Exercise: Set down each line of the listing exactly as it reads.

Records provided:
<<<<
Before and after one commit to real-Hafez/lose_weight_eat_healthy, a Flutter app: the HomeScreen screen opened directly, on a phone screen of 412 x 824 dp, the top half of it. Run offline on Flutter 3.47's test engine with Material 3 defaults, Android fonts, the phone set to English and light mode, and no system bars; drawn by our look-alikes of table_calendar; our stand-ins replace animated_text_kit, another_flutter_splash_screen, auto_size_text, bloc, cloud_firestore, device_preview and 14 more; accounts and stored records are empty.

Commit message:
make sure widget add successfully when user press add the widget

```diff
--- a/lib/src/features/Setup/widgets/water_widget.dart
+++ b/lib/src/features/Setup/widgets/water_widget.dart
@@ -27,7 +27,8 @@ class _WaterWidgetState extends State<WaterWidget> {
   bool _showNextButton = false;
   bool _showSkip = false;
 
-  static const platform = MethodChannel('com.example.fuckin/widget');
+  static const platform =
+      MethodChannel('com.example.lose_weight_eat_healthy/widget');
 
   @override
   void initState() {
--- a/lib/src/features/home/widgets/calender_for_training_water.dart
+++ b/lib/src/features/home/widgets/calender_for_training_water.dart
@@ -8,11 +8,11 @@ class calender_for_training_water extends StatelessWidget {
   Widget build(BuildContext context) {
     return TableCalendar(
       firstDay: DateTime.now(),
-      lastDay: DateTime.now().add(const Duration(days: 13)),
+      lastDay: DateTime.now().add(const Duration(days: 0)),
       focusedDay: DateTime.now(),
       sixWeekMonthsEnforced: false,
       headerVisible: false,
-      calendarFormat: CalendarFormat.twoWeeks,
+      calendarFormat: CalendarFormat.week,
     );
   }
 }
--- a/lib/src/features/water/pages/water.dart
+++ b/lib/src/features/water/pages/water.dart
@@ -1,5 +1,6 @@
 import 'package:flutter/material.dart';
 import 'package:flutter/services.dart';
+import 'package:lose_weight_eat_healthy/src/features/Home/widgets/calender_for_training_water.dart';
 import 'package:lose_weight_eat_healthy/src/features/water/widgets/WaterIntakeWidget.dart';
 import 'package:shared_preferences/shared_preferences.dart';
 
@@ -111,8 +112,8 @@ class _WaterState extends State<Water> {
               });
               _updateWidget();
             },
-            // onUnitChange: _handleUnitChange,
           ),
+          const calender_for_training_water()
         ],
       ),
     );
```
>>>>
Exercise response:
Before and after one commit to real-Hafez/lose_weight_eat_healthy, a Flutter app: the HomeScreen screen opened directly, on a phone screen of 412 x 824 dp, the top half of it. Run offline on Flutter 3.47's test engine with Material 3 defaults, Android fonts, the phone set to English and light mode, and no system bars; drawn by our look-alikes of table_calendar; our stand-ins replace animated_text_kit, another_flutter_splash_screen, auto_size_text, bloc, cloud_firestore, device_preview and 14 more; accounts and stored records are empty.

Commit message:
make sure widget add successfully when user press add the widget

```diff
--- a/lib/src/features/Setup/widgets/water_widget.dart
+++ b/lib/src/features/Setup/widgets/water_widget.dart
@@ -27,7 +27,8 @@ class _WaterWidgetState extends State<WaterWidget> {
   bool _showNextButton = false;
   bool _showSkip = false;
 
-  static const platform = MethodChannel('com.example.fuckin/widget');
+  static const platform =
+      MethodChannel('com.example.lose_weight_eat_healthy/widget');
 
   @override
   void initState() {
--- a/lib/src/features/home/widgets/calender_for_training_water.dart
+++ b/lib/src/features/home/widgets/calender_for_training_water.dart
@@ -8,11 +8,11 @@ class calender_for_training_water extends StatelessWidget {
   Widget build(BuildContext context) {
     return TableCalendar(
       firstDay: DateTime.now(),
-      lastDay: DateTime.now().add(const Duration(days: 13)),
+      lastDay: DateTime.now().add(const Duration(days: 0)),
       focusedDay: DateTime.now(),
       sixWeekMonthsEnforced: false,
       headerVisible: false,
-      calendarFormat: CalendarFormat.twoWeeks,
+      calendarFormat: CalendarFormat.week,
     );
   }
 }
--- a/lib/src/features/water/pages/water.dart
+++ b/lib/src/features/water/pages/water.dart
@@ -1,5 +1,6 @@
 import 'package:flutter/material.dart';
 import 'package:flutter/services.dart';
+import 'package:lose_weight_eat_healthy/src/features/Home/widgets/calender_for_training_water.dart';
 import 'package:lose_weight_eat_healthy/src/features/water/widgets/WaterIntakeWidget.dart';
 import 'package:shared_preferences/shared_preferences.dart';
 
@@ -111,8 +112,8 @@ class _WaterState extends State<Water> {
               });
               _updateWidget();
             },
-            // onUnitChange: _handleUnitChange,
           ),
+          const calender_for_training_water()
         ],
       ),
     );
```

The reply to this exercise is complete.